§ Task
Where a line of the data below has the string "files", copy that line.

§ Provided information
---------------

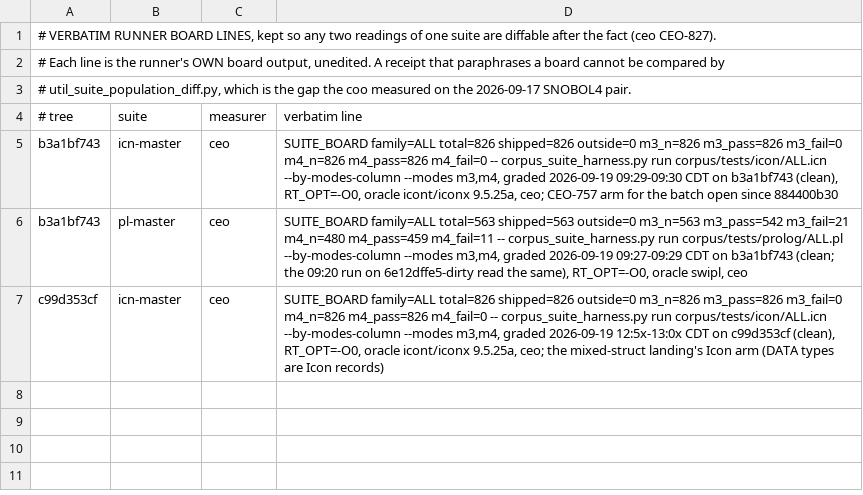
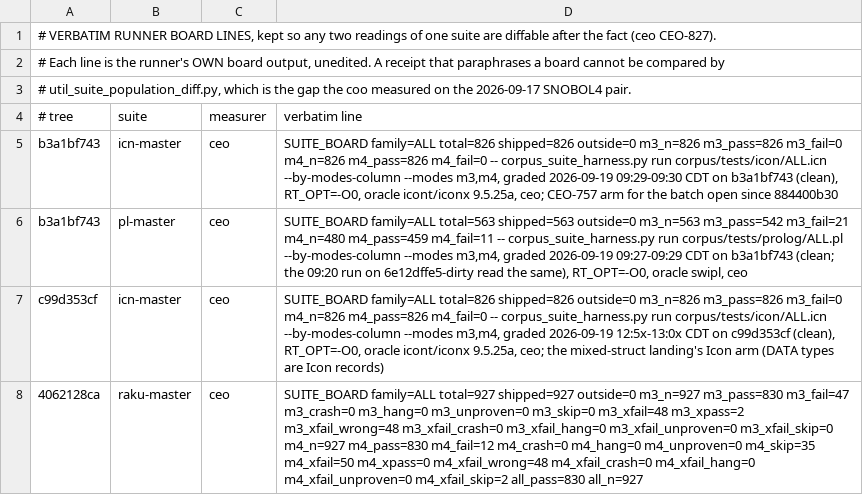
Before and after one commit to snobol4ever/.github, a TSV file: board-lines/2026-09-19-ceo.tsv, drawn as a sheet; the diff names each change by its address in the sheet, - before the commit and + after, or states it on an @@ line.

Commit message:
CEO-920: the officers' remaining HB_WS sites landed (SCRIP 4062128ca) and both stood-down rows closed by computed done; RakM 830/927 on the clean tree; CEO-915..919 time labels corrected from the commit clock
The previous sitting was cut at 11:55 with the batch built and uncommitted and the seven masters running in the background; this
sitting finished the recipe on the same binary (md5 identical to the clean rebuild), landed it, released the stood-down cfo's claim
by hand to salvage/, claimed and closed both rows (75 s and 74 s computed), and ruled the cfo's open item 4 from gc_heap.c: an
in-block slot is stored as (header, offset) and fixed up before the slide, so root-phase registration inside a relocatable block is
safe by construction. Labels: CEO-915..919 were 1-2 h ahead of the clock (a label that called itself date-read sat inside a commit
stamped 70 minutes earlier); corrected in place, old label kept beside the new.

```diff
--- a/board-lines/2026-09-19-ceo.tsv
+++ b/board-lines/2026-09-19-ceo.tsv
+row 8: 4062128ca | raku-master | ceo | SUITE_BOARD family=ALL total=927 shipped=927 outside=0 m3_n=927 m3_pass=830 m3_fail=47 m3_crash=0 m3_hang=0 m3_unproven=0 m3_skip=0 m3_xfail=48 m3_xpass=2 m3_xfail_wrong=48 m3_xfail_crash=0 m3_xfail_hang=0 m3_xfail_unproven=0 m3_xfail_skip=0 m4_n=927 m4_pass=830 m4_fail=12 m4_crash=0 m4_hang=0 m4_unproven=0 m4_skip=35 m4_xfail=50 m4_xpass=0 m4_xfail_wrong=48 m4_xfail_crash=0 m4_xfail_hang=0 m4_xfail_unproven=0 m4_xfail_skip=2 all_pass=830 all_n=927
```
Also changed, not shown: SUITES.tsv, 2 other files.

---------------

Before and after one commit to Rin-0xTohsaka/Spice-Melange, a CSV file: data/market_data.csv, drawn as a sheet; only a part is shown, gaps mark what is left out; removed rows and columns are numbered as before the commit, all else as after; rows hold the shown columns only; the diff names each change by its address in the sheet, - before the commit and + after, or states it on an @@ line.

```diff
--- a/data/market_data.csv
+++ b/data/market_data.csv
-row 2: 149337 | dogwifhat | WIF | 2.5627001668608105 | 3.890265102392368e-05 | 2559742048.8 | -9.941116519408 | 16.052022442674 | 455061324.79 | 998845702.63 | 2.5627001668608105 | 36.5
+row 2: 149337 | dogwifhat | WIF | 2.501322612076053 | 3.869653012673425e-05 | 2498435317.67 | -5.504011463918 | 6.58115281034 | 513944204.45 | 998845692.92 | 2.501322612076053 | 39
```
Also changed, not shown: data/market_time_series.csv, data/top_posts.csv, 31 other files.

---------------

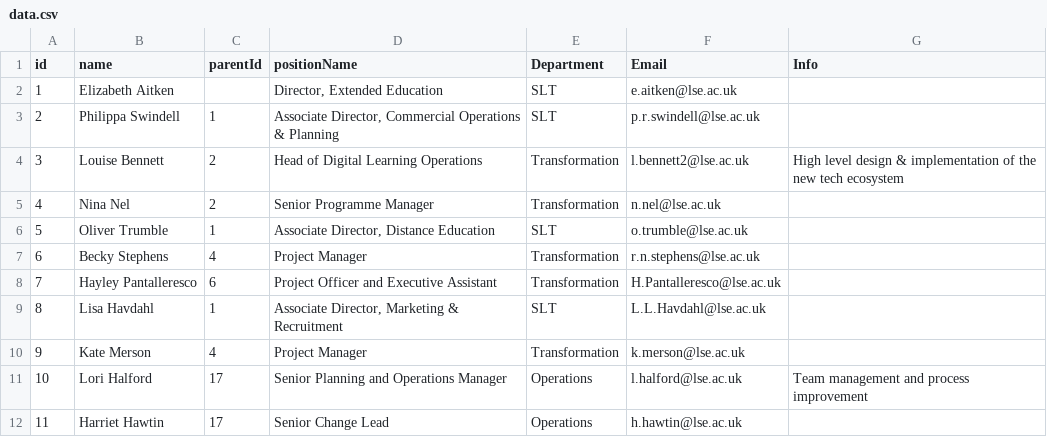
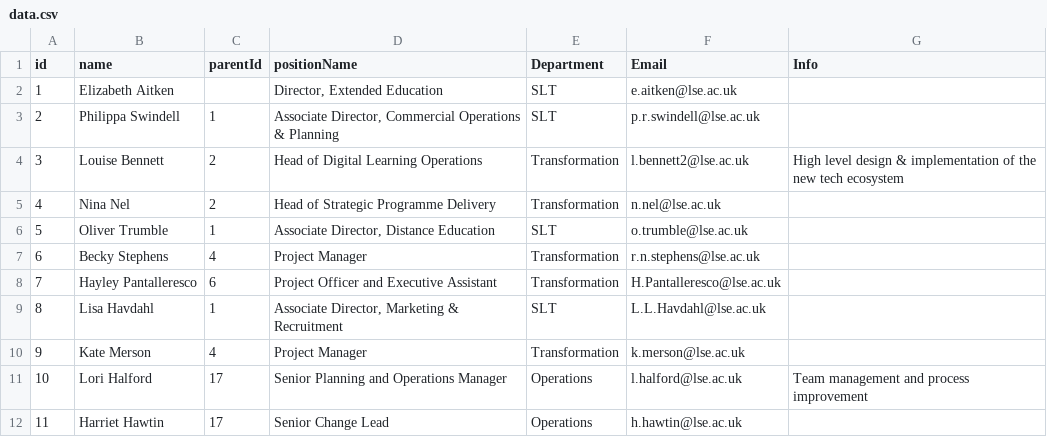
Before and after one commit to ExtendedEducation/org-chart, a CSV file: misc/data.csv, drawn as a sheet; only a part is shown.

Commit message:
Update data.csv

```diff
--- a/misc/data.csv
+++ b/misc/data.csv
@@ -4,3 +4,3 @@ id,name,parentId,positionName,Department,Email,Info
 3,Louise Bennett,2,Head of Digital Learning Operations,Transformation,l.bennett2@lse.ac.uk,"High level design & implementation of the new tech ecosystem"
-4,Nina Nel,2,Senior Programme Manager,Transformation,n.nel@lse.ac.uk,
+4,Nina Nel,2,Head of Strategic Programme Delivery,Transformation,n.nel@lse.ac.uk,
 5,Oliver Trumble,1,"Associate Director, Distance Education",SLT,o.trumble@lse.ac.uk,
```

---------------

§ Task result
Also changed, not shown: SUITES.tsv, 2 other files.
Also changed, not shown: data/market_time_series.csv, data/top_posts.csv, 31 other files.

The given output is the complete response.